|Abstract:||The effects of galaxy-galaxy collisions on star formation are investigated for a large, morphologically selected sample of strongly interacting disk-type galaxies. Current star formation rates, stellar contents, and spatial distributions of star forming sites are explored on both global and nuclear scales via narrow-band imaging and spectrophotometry.
Measurements of total H(alpha) fluxes reveal an average increase in global star formation rates of about a factor of 2.5 over isolated spiral galaxies. Alternatively, an analysis of far-infrared luminosities shows that the interacting galaxies have anomalously high L(IR)/L(H(alpha)) ratios, and this leads to L(IR)-derived global star formation rates that, on average, are a factor of 6 higher than in isolated spiral galaxies.
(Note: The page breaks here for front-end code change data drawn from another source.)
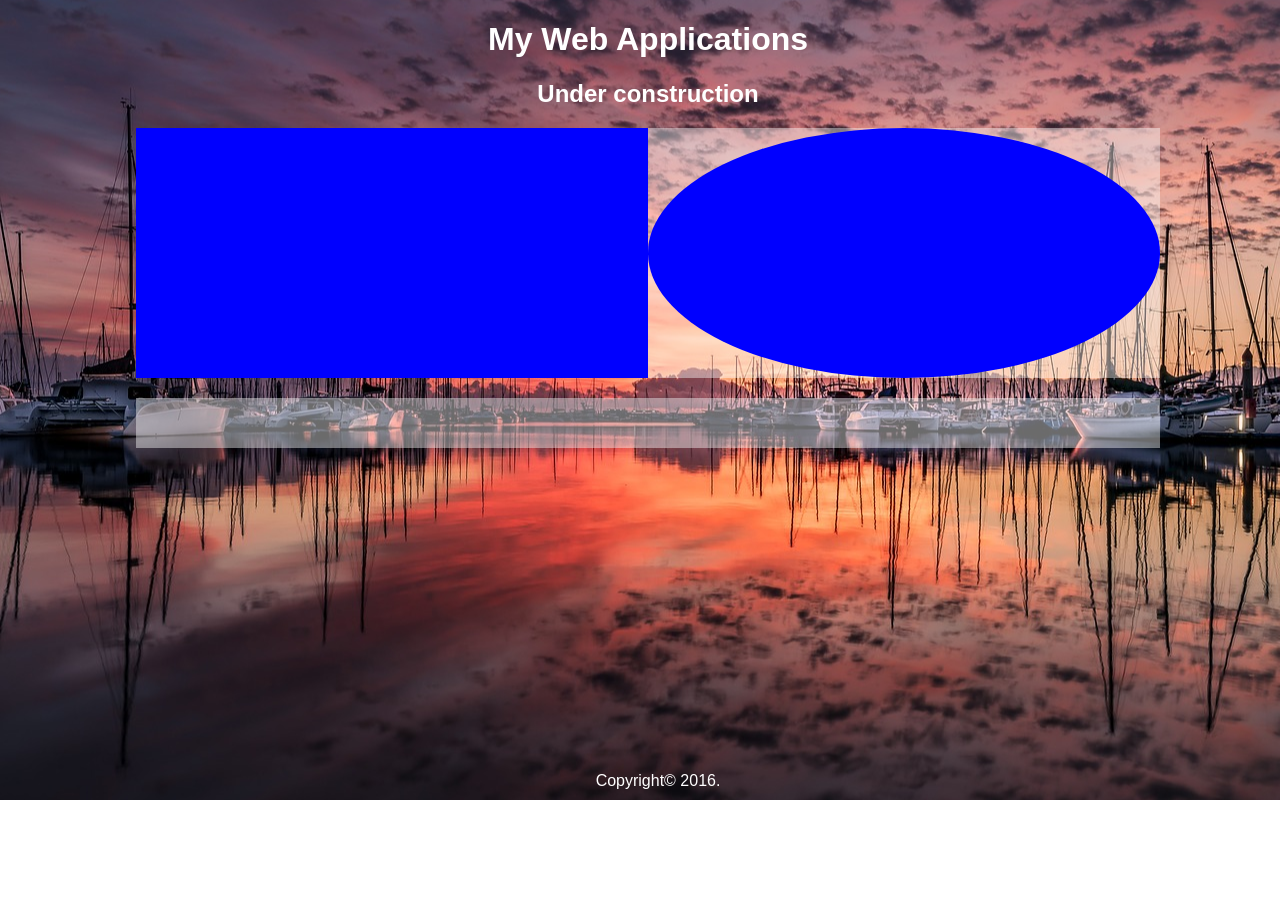
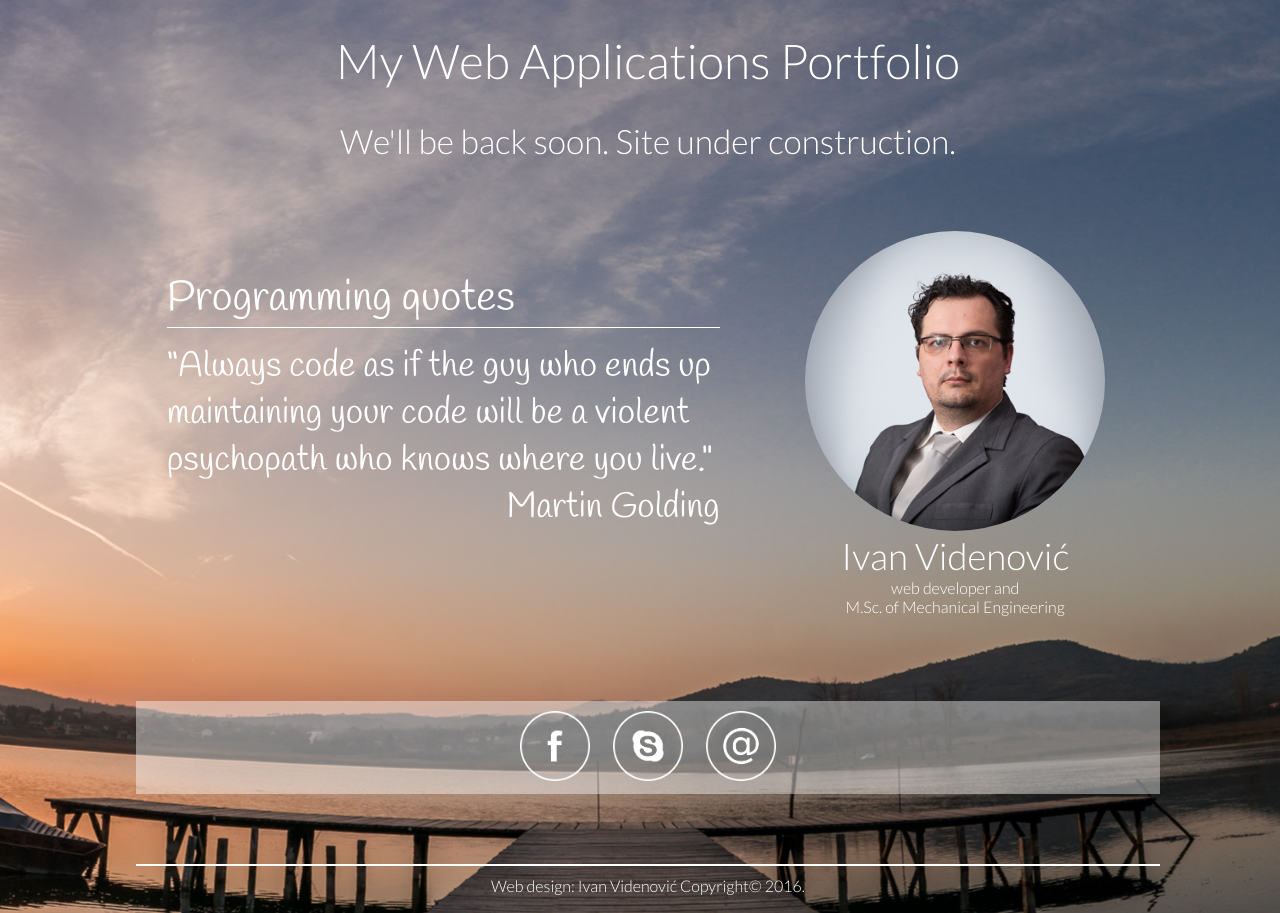
Before and after one commit to vvivan/MyUnderConstructionPage, a plain HTML site: page index.html in a window 1280 px wide. Shown: the top 913 px of the page. Before the commit the page ends 800 px from the top, so only its background shows below. Drawn offline with Linux system fonts and the light colour scheme.

Commit message:
Layout and JavaSC
Layout and JavaSC

```diff
--- a/css/style.css
+++ b/css/style.css
@@ -1,9 +1,10 @@
 html{
-    font-family: sans-serif;
+    font-family:'Lato', sans-serif;
+	font-weight: 300;
 }
 
 body {
-    background-image: url('../img/landscape.jpg');
+    background-image: url('../img/lake-sunset.jpg');
     background-repeat: no-repeat;
     background-position: center center;
     background-attachment: fixed;
@@ -12,39 +13,107 @@ body {
     text-align: center;
 }
 
+h1, h2 {
+	font-family:'Lato', sans-serif;
+	font-weight: 300;
+}
+
+h1 {
+	font-size: 3em;
+}
+
+h2 {
+	font-size: 2.1em;
+}
+
 #placeholder {
-    background-color: rgba(255, 255, 255, 0.42);
+/*    background-color: rgba(255, 255, 255, 0.42);*/
     width: 80%;
-    margin: 0 auto;
-    height: 250px;
+	height: 400px;
+    margin: 70px auto;
+/*    height: 250px;*/
 }
 
 .basic-info {
-    float: left;
-    width: 50%;
-    height: 100%;
-    background-color: blue;
+	position:relative;
+	float: left;
+    width: 60%;
+	height: 100%;
+    /*height: 80%;
+	margin: auto 0pt;*/
+/*	background-color: blue;*/
+
+}
+
+.description {
+	position: absolute;
+	left: 0;
+	top: 0;
+	right: 0;
+	bottom: 0;
+	height: 80%;
+	width: 90%;
+	margin: auto;
+
+/*	background-color: red;*/
+/*	font-family: 'Courgette', cursive, sans-serif;*/
+	font-family: 'Handlee', cursive, sans-serif;
+	font-size: 2.2em;
 }
 
 .img-placeholder {
-    float: right;
-    width: 50%;
-    height: 100%;
-    background-color: blue;
-    border-radius: 50%;
+	float: right;
+    width: 40%;
+/*    height: 100%;*/
+/*    background-color: blue;   */
+/*	border: 2pt solid white;*/
+}
 
+.img-placeholder img {
+	border-radius: 50%;
+	max-width: 300px;
+}
+
+.name {
+	font-size: 2.3em;
+}
+
+.clear {
+	clear: both;
 }
 
 #social {
     background-color: rgba(255, 255, 255, 0.42);
     width: 80%;
-    margin: 20px auto;
-    height: 50px;
+	margin-left: auto;
+	margin-right: auto;
+}
+
+#social img {
+	max-height: 70px;
+	padding: 10px;
+}
+
+.author {
+	text-align: right;
+}
+
+.quote-heading {
+	text-align: left;
+	margin-bottom: 15px;
+	font-size: 1.2em;
+	border-bottom: 1px solid white;
+}
+
+.quote {
+	text-align: left;
 }
 
 footer {
-    position: absolute;
-    bottom: 0px;
-    width: 100%;
-    padding: 10px;
+    width: 80%;
+	margin-left: auto;
+	margin-right: auto;
+	margin-top: 70px;
+    padding: 10px 0;
+	border-top: 2px solid white;
 }
--- a/index.html
+++ b/index.html
@@ -4,28 +4,44 @@
         <meta charset="utf-8">
         <title>My Web Portfolio</title>
         <link rel="stylesheet" type="text/css" href="css/style.css">
+        <link href="https://fonts.googleapis.com/css?family=Courgette" rel="stylesheet">
+        <link href="https://fonts.googleapis.com/css?family=Handlee" rel="stylesheet">
+        <link href="https://fonts.googleapis.com/css?family=Lato:300,400" rel="stylesheet">
+
     </head>
 
     <body>
+       <script src="js/u-construction.js"></script>
         <header>
-            <h1>My Web Applications</h1>
-            <h2>Under construction</h2>
+            <h1>My Web Applications Portfolio</h1>
+            <h2>We'll be back soon. Site under construction.</h2>
         </header>
 
         <div id="placeholder">
-            <div class="basic-info"></div>
-            <div class="img-placeholder"></div>
-
+		<div class="basic-info">
+			<div class="description"><div class="quote-heading">Programming quotes</div><div class="quote">“Always code as if the guy who ends up maintaining your code will be a violent psychopath who knows where you live."</div>
+			<div class="author">Martin Golding</div>
+			<div id="demo"></div>
+			</div>
+		</div>
+		<div class="img-placeholder">
+			<img src="img/ivan-videnovic-sq-sm-pt.jpg" alt="Ivan portrait"><br>
+			<span class="name">Ivan Videnović</span><br>web developer and<br>
+			M.Sc. of Mechanical Engineering
+		</div>
+		<div class="clear"></div>
         </div>
 
+
         <div id="social">
-
+        	<a href="https://www.facebook.com/ivan.n.videnovic"><img src="img/icons/facebook.png" alt="facebook" title="My facebook profile."></a>
+        	<a href="#"><img src="img/icons/skype.png" alt="Skype"></a>
+        	<a href="mailto:ivan@expostudio.rs?Subject=Sent%20from%20site"><img src="img/icons/email.png" alt="eMail" title="Send me an eMail."></a>
         </div>
 
         <footer>
-            Copyright&copy; 2016.
+            Web design: Ivan Videnović Copyright&copy; 2016.
         </footer>
-
 
     </body>
 </html>
--- /dev/null
+++ b/js/u-construction.js
@@ -0,0 +1,12 @@
+function qte (text, author) {
+	this.text = text;
+	this.author = author;
+};
+
+var q = new Array(); // declare q as an array
+
+//declare new objects
+q[0] = new qte ("Always code as if the guy who ends up maintaining your code will be a violent psychopath who knows where you live.", "Martin Golding");
+q[1] = new qte ("If debugging is the process of removing software bugs, then programming must be the process of putting them in.", "Edsger Dijkstra");
+
+//document.getElementById ("q-text").innerHTML = q[1].text;
```
Also changed, not shown: img/icons/email.png (added), img/icons/facebook.png (added), img/icons/skype.png (added), img/ivan-videnovic-sm-pt.jpg (added), img/ivan-videnovic-sq-sm-pt.jpg (added), img/lake-sunset.jpg (added).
Quantitative analyses of the spatial distribution of star forming sites suggests that the majority of enhanced star formation activity is concentrated near the nuclei of the interacting galaxies. No correlation is found between global star formation rates and either HI gas content or optical luminosity.
The nuclei of the interacting galaxies exhibit a wide range in star formation rates, but have significantly higher overall levels of both H(alpha) emission-line equivalent width and luminosity than samples of isolated spiral galaxies. However, a surprisingly large fraction ((TURN)30%) of the nuclei are characterized by stellar absorption spectra reminiscent of old, elliptical galaxy-like stellar populations.
The implications of this work are four-fold. First, the disk regions of galaxies are not strongly affected (in terms of star formation) as a result of an interaction with a close companion. Second, when interaction-induced activity does occur, it is primarily seen as an enhancement in the star formation rate in and around the nuclear regions of a galaxy. Third, exotic forms of nuclear activity, such as Seyferts, are not optically detectable in this sample of interacting galaxies. Fourth, while the observations agree in general with theoretical models, no explanations exist for (1) those galaxies that have not experienced any significant levels of star formation activity for a length of time comparable to the dynamical timescale for interactions, and (2) the overall lack of Seyfert and LINER nuclei in the sample.
Thesis (Ph.D.)--University of Illinois at Urbana-Champaign, 1986.
|Date Available in IDEALS:||2014-12-16|